(Entries provided begins)

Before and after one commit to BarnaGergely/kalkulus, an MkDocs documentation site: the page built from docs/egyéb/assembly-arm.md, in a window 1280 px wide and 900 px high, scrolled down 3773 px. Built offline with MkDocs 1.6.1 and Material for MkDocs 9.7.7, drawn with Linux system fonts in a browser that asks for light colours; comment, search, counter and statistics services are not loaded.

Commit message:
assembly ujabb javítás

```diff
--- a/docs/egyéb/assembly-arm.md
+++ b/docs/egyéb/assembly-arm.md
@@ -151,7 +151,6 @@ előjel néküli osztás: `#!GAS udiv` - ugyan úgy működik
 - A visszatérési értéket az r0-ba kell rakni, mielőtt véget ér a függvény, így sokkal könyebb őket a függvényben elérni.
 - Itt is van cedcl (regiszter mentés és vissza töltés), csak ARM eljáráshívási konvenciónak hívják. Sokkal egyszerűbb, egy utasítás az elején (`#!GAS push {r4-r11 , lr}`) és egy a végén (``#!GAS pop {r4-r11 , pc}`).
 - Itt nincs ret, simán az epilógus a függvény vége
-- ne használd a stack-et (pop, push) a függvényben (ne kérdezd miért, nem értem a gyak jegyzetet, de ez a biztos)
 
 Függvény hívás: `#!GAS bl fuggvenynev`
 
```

(Entries provided ends)
(Entries provided begins)

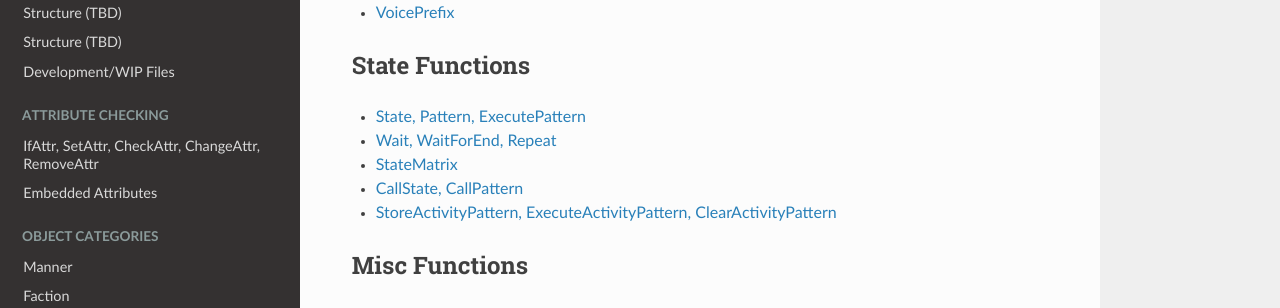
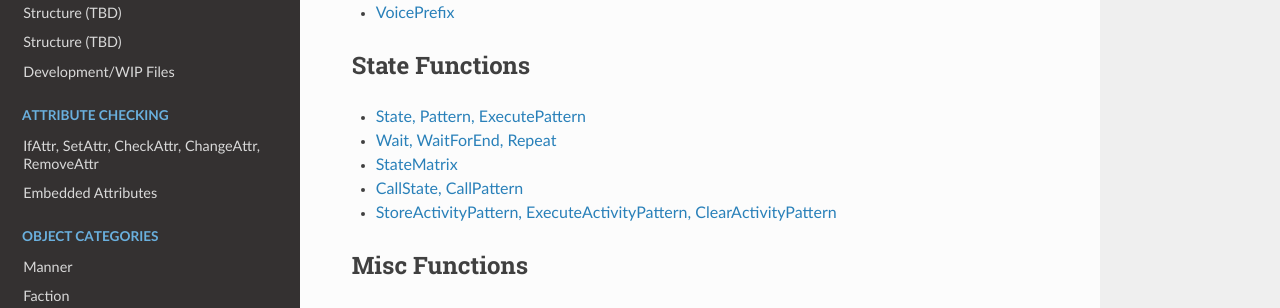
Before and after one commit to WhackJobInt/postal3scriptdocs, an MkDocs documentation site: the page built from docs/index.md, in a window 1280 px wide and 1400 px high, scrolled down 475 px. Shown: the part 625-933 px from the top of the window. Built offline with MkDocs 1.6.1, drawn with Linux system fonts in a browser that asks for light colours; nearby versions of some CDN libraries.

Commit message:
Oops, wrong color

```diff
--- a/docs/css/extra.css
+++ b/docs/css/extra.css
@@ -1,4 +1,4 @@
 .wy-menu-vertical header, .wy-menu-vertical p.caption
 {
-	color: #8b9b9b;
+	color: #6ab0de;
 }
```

(Entries provided ends)

▸ **Your goal**:
Whenever a line of the data above holds the word "extra", it counts once; report the total number of such lines and nothing more.

▸ **Reply to the task**:
2